Of course it can! I have long believed religion is crucial to helping people overcome addictions and deal with the challenges of life. I read this article today on Tantalus Prime that indirectly lends support to my opinion:
If you ascribe to the dopamine theory of reward, then you should also contend that replacing drugs with something else that activates dopamine release (a chat with a loved one, taking the kids to an amusement park, strolling through an art gallery) would be essential. Economic opportunity, a sense of community, recreational activities and generally something more to live for than a temporary high would do more to abate drug use in this country than many of the other methods used today. Which I think goes along with Ms. Satel’s opinion that addiction needs a behavioral rather than medical solution.
Trying to reform behavior directly is often ineffective, but helping the people change their environment will have a much more lasting effect. President Boyd K. Packer has said this:
I have long believed that the study of the doctrines of the gospel will improve behavior quicker than talking about behavior will improve behavior. –Boyd K. Packer, Ensign May 1997
Another quote is fitting:
The Lord works from the inside out. The world works from the outside in. The world would take people out of the slums. Christ takes the slums out of people, and then they take themselves out of the slums. The world would mold men by changing their environment. Christ changes men, who then change their environment.
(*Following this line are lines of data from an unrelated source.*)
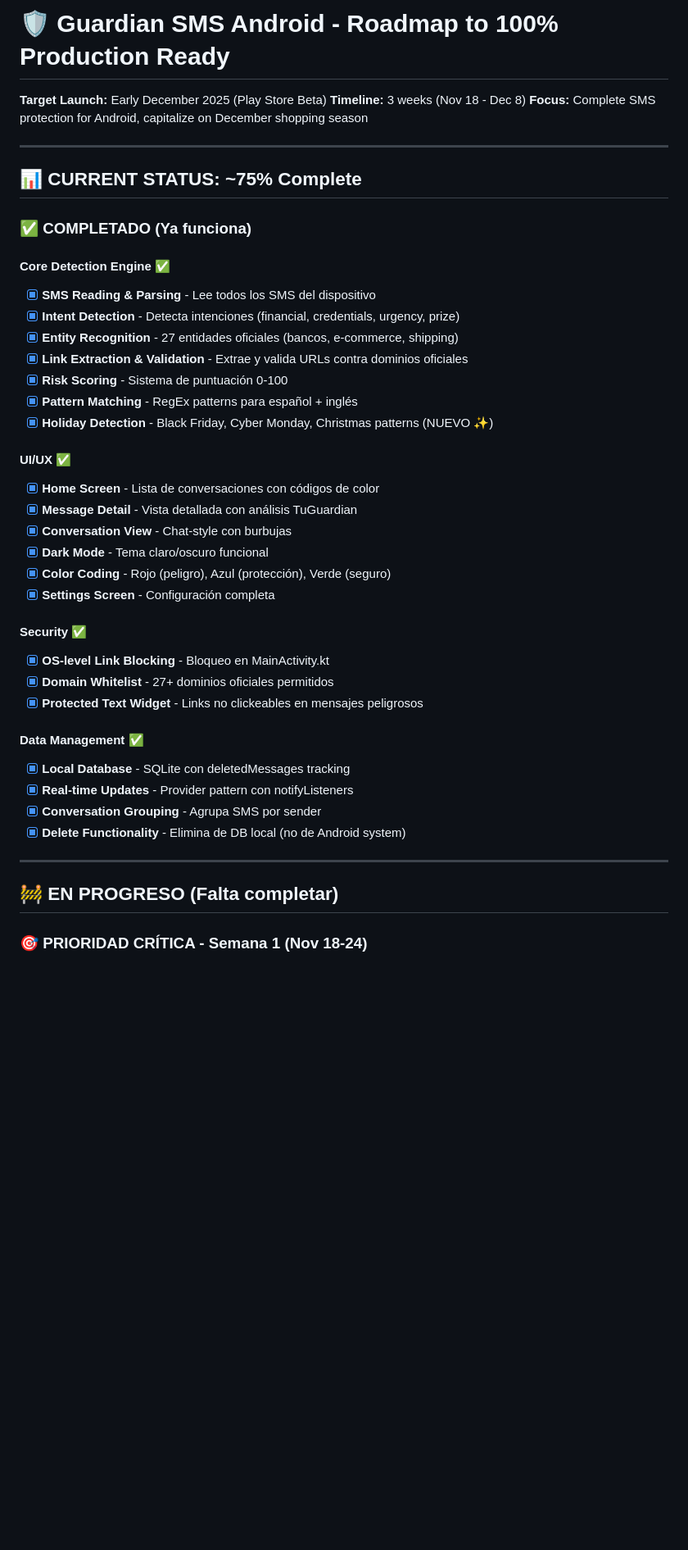
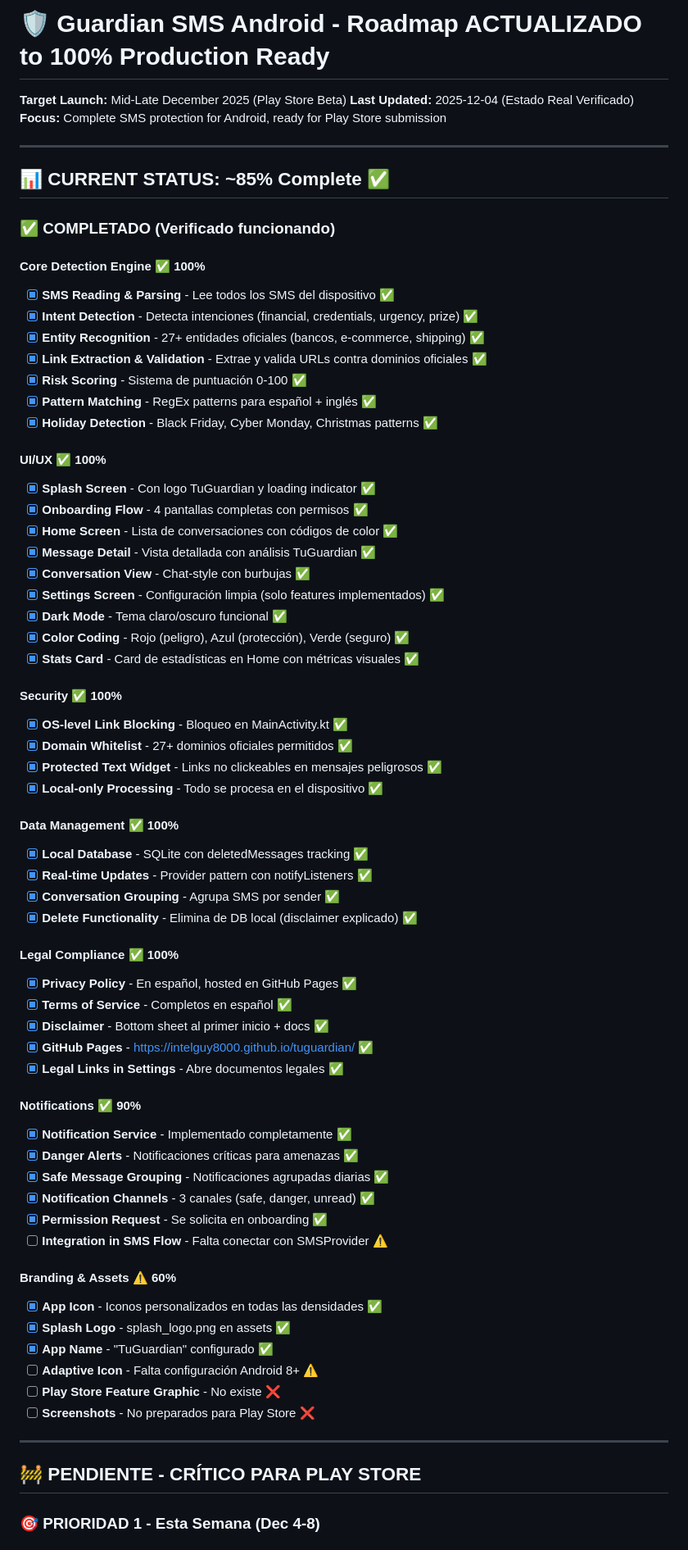
Before and after one commit to intelguy8000/tuguardian, a Markdown page: ROADMAP_GUARDIAN_SMS_ANDROID.md, the part around one of its changes. Shown at 82% size. Rendered like a GitHub page; blank space fills up the shorter version.

```diff
--- a/ROADMAP_GUARDIAN_SMS_ANDROID.md
+++ b/ROADMAP_GUARDIAN_SMS_ANDROID.md
@@ -1,46 +1,73 @@
-# 🛡️ Guardian SMS Android - Roadmap to 100% Production Ready
+# 🛡️ Guardian SMS Android - Roadmap ACTUALIZADO to 100% Production Ready
 
-**Target Launch:** Early December 2025 (Play Store Beta)
-**Timeline:** 3 weeks (Nov 18 - Dec 8)
-**Focus:** Complete SMS protection for Android, capitalize on December shopping season
+**Target Launch:** Mid-Late December 2025 (Play Store Beta)
+**Last Updated:** 2025-12-04 (Estado Real Verificado)
+**Focus:** Complete SMS protection for Android, ready for Play Store submission
 
 ---
 
-## 📊 CURRENT STATUS: ~75% Complete
+## 📊 CURRENT STATUS: ~85% Complete ✅
 
-### ✅ COMPLETADO (Ya funciona)
+### ✅ COMPLETADO (Verificado funcionando)
 
-#### Core Detection Engine ✅
-- [x] **SMS Reading & Parsing** - Lee todos los SMS del dispositivo
-- [x] **Intent Detection** - Detecta intenciones (financial, credentials, urgency, prize)
-- [x] **Entity Recognition** - 27 entidades oficiales (bancos, e-commerce, shipping)
-- [x] **Link Extraction & Validation** - Extrae y valida URLs contra dominios oficiales
-- [x] **Risk Scoring** - Sistema de puntuación 0-100
-- [x] **Pattern Matching** - RegEx patterns para español + inglés
-- [x] **Holiday Detection** - Black Friday, Cyber Monday, Christmas patterns (NUEVO ✨)
+#### Core Detection Engine ✅ 100%
+- [x] **SMS Reading & Parsing** - Lee todos los SMS del dispositivo ✅
+- [x] **Intent Detection** - Detecta intenciones (financial, credentials, urgency, prize) ✅
+- [x] **Entity Recognition** - 27+ entidades oficiales (bancos, e-commerce, shipping) ✅
+- [x] **Link Extraction & Validation** - Extrae y valida URLs contra dominios oficiales ✅
+- [x] **Risk Scoring** - Sistema de puntuación 0-100 ✅
+- [x] **Pattern Matching** - RegEx patterns para español + inglés ✅
+- [x] **Holiday Detection** - Black Friday, Cyber Monday, Christmas patterns ✅
 
-#### UI/UX ✅
-- [x] **Home Screen** - Lista de conversaciones con códigos de color
-- [x] **Message Detail** - Vista detallada con análisis TuGuardian
-- [x] **Conversation View** - Chat-style con burbujas
-- [x] **Dark Mode** - Tema claro/oscuro funcional
-- [x] **Color Coding** - Rojo (peligro), Azul (protección), Verde (seguro)
-- [x] **Settings Screen** - Configuración completa
+#### UI/UX ✅ 100%
+- [x] **Splash Screen** - Con logo TuGuardian y loading indicator ✅
+- [x] **Onboarding Flow** - 4 pantallas completas con permisos ✅
+- [x] **Home Screen** - Lista de conversaciones con códigos de color ✅
+- [x] **Message Detail** - Vista detallada con análisis TuGuardian ✅
+- [x] **Conversation View** - Chat-style con burbujas ✅
+- [x] **Settings Screen** - Configuración limpia (solo features implementados) ✅
+- [x] **Dark Mode** - Tema claro/oscuro funcional ✅
+- [x] **Color Coding** - Rojo (peligro), Azul (protección), Verde (seguro) ✅
+- [x] **Stats Card** - Card de estadísticas en Home con métricas visuales ✅
 
-#### Security ✅
-- [x] **OS-level Link Blocking** - Bloqueo en MainActivity.kt
-- [x] **Domain Whitelist** - 27+ dominios oficiales permitidos
-- [x] **Protected Text Widget** - Links no clickeables en mensajes peligrosos
+#### Security ✅ 100%
+- [x] **OS-level Link Blocking** - Bloqueo en MainActivity.kt ✅
+- [x] **Domain Whitelist** - 27+ dominios oficiales permitidos ✅
+- [x] **Protected Text Widget** - Links no clickeables en mensajes peligrosos ✅
+- [x] **Local-only Processing** - Todo se procesa en el dispositivo ✅
 
-#### Data Management ✅
-- [x] **Local Database** - SQLite con deletedMessages tracking
-- [x] **Real-time Updates** - Provider pattern con notifyListeners
-- [x] **Conversation Grouping** - Agrupa SMS por sender
-- [x] **Delete Functionality** - Elimina de DB local (no de Android system)
+#### Data Management ✅ 100%
+- [x] **Local Database** - SQLite con deletedMessages tracking ✅
+- [x] **Real-time Updates** - Provider pattern con notifyListeners ✅
+- [x] **Conversation Grouping** - Agrupa SMS por sender ✅
+- [x] **Delete Functionality** - Elimina de DB local (disclaimer explicado) ✅
+
+#### Legal Compliance ✅ 100%
+- [x] **Privacy Policy** - En español, hosted en GitHub Pages ✅
+- [x] **Terms of Service** - Completos en español ✅
+- [x] **Disclaimer** - Bottom sheet al primer inicio + docs ✅
+- [x] **GitHub Pages** - https://intelguy8000.github.io/tuguardian/ ✅
+- [x] **Legal Links in Settings** - Abre documentos legales ✅
+
+#### Notifications ✅ 90%
+- [x] **Notification Service** - Implementado completamente ✅
+- [x] **Danger Alerts** - Notificaciones críticas para amenazas ✅
+- [x] **Safe Message Grouping** - Notificaciones agrupadas diarias ✅
+- [x] **Notification Channels** - 3 canales (safe, danger, unread) ✅
+- [x] **Permission Request** - Se solicita en onboarding ✅
+- [ ] **Integration in SMS Flow** - Falta conectar con SMSProvider ⚠️
+
+#### Branding & Assets ⚠️ 60%
+- [x] **App Icon** - Iconos personalizados en todas las densidades ✅
+- [x] **Splash Logo** - splash_logo.png en assets ✅
+- [x] **App Name** - "TuGuardian" configurado ✅
+- [ ] **Adaptive Icon** - Falta configuración Android 8+ ⚠️
+- [ ] **Play Store Feature Graphic** - No existe ❌
+- [ ] **Screenshots** - No preparados para Play Store ❌
 
 ---
 
-## 🚧 EN PROGRESO (Falta completar)
+## 🚧 PENDIENTE - CRÍTICO PARA PLAY STORE
 
-### 🎯 PRIORIDAD CRÍTICA - Semana 1 (Nov 18-24)
+### 🎯 PRIORIDAD 1 - Esta Semana (Dec 4-8)
 
```
Also changed, not shown: other parts of ROADMAP_GUARDIAN_SMS_ANDROID.md (+269 -263 lines).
The world would shape human behavior, but Christ can change human nature. –Ezra Taft Benson, Ensign July 1989